, , , ,

Ending World Poverty One School at a Time

education Uganda
Education is crucial in the fight to eventually end world poverty. Around the world, there is a correlation between areas of high poverty rates and the low education rates in those areas. In Uganda specifically, more than 80 percent of children attend primary school. However, these numbers plummet to less than 20 percent when it is time for secondary schooling. It has been proven that when children continue on to secondary school, their earning potential as adults dramatically increases, which holistically affects their community as well as lifts them from poverty. But, it is even simpler than that; 171 million people could escape the grasp of poverty by simply providing basic reading skills to children in low-income countries. Such is the power of education in ending world poverty.

One School at a Time

At an organization based in Colorado, Bay Roberts and Patty Gilbert have been working tirelessly to improve education in Uganda, a country where poverty strikes hardest and education rates appear high, but the quality is severely lacking. The organization is called “One School at a Time,” and its goal is to provide better educational opportunities for impoverished areas in Uganda. They currently partner with five different schools in Uganda, working with more than 2,250 students using their unique model to invite entire communities to come together.

The main areas of focus include: teaching the existing schools to identify their own needs and develop and implement a five-year plan; securing water, sanitation and menstrual pads for older girls; starting community gardens; providing school lunch programs; training teachers in nonviolent communication and helping first-generation girls avoid early marriage and pregnancy. They have been working to end education poverty in Uganda for 13 years.

Bay Roberts of One School at a Time

The Borgen Project interviewed Bay Roberts about the current situation of “One School.” When asked about the importance of education in the fight against world poverty, Roberts said, “Educated students learn to read and write and do basic math, they learn why it’s so important to wash your hands, they learn how to prevent disease and take care of their bodies, they learn how to plan for their futures and hopefully how to problem solve and how to think […] Current data indicates that in Sub-Saharan Africa, every extra year of schooling can equate to a 10 percent increase in wages throughout life.” Education is not just about reading, writing and math. For these children, it is about teaching them the basics of taking care of themselves as human beings. These skills stay with them throughout their whole lives.
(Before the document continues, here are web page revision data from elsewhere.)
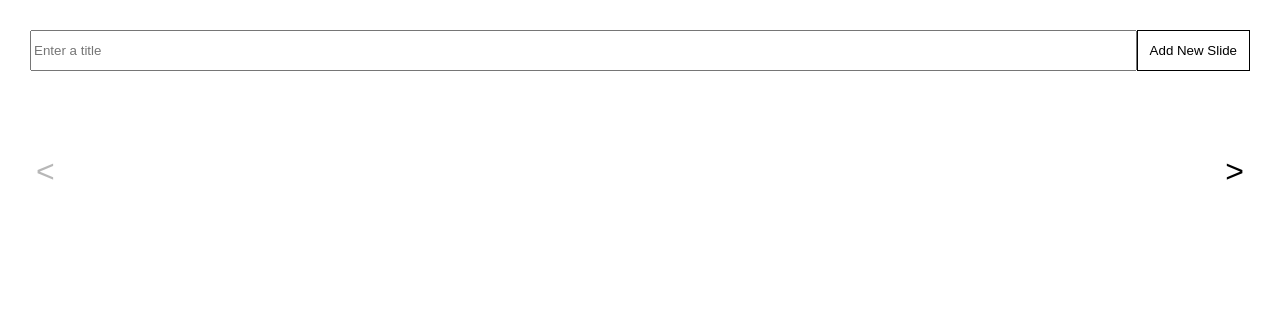
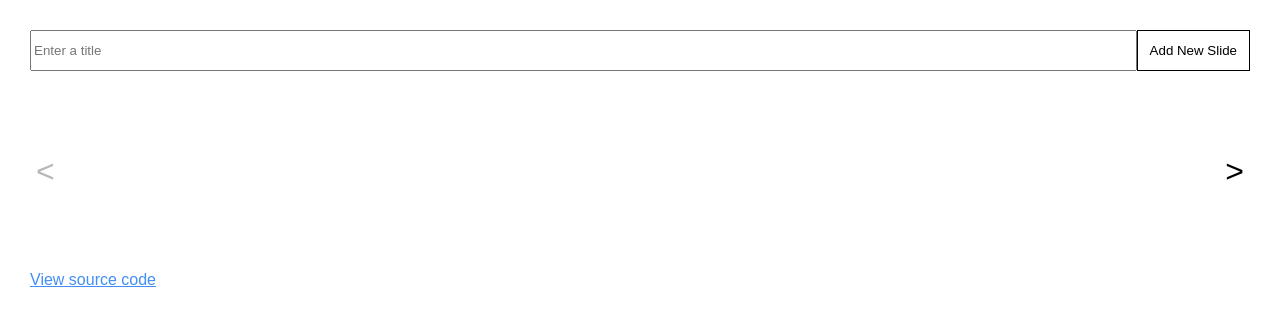
Before and after one commit to dlevs/carousel-challenge, a React (Create React App) app: page / in a window 1280 px wide. Shown: the top 326 px of the page. Built offline with nearby package versions, Linux system fonts and the light colour scheme.

Commit message:
Fix broken CSS on GitHub pages

```diff
--- a/package.json
+++ b/package.json
@@ -13,5 +13,6 @@
     "build": "react-scripts build",
     "test": "react-scripts test --env=jsdom",
     "eject": "react-scripts eject"
-  }
+  },
+  "homepage": "https://dlevs.github.io/carousel-challenge/build"
 }
--- a/public/index.html
+++ b/public/index.html
@@ -19,7 +19,7 @@
       work correctly both with client-side routing and a non-root public URL.
       Learn how to configure a non-root public URL by running `npm run build`.
     -->
-    <title>React App</title>
+    <title>Carousel Challenge</title>
   </head>
   <body>
     <noscript>
--- a/src/components/App.js
+++ b/src/components/App.js
@@ -59,6 +59,7 @@ class App extends Component {
           </div>
         </form>
         <Carousel slides={slides} />
+        <a href="https://github.com/dlevs/carousel-challenge">View source code</a>
       </Fragment>
     );
   }
--- a/src/index.css
+++ b/src/index.css
@@ -10,6 +10,10 @@ body {
 
 * {
   box-sizing: inherit;
+}
+
+a {
+  color: #428ff4;
 }
 
 button {
```
Also changed, not shown: 11 other files (tests, documents, lock files or other folders).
Roberts then spoke specifically about the education of young girls, “Girls who do not have the chance to go to school are the ones that are hurt the most. They are sold early into marriage as parents often do not see the value in educating their daughters. These young women never have the chance to meet their potential, work a paying job, have access to their own money, etc.” Not only are young girls less likely to receive an education, but the impact that they have when they do is larger.

Roberts continued, “Girls who go to school are more likely to enter the workforce, earn higher incomes, delay marriage, plan their families and seek an education for their own children […] Women put 90 percent of their earnings into their families, compared to men’s 40 percent […] The World Bank has found that when a country improves education for girls, its overall per-capita income increases. Improvements in girls’ education lead to higher crop yields, lower HIV infection rates and reduced infant mortality.” In fact, a woman’s income has the potential to increase by 20 percent for every year of school she completes.

Building on Uganda’s Existing Education System

With that being said, the main goal of “One School” is not to provide access to education for children in Uganda. In 1997, Uganda implemented Universal Primary Education, presumably providing access for all children to receive primary education. However, due to woeful underfunding, the schools had almost no resources, direction or ability to educate properly. Therefore, the goal of “One School” is to partner with these underfunded schools and help provide them with tools, resources, and techniques to properly educate their students.  

When speaking about this process, Roberts said, “One School at a Time addresses this situation by working with stakeholders of a selected Ugandan government school to create a 5-year strategic plan to improve their school and then providing support to that school to implement their plan. Typically, in the early stages of the partnership, schools focus on infrastructure improvements: clean on-site water at school, latrines, health and sanitation, new classrooms and teachers quarters. Towards the end of the partnership, schools focus on programs to support older girls to stay in school, teacher training, small income-generating projects and farm and school lunch projects. The overall results are that these schools are markedly improved, stakeholders are energized and happy and students are having a vastly improved educational experience.”

As for the future, “One School at a Time” has plans to expand their programs further throughout Uganda, providing even more students with education and the opportunity for a better life. “Our plan is to expand this network to 10 schools and then replicate this process in another Ugandan district.” It is the hope of the organization that this program, with its capacity for growth, can be used throughout the world, giving every child a chance for success and ending world poverty through education.

– Zachary Farrin
Photo: Flickr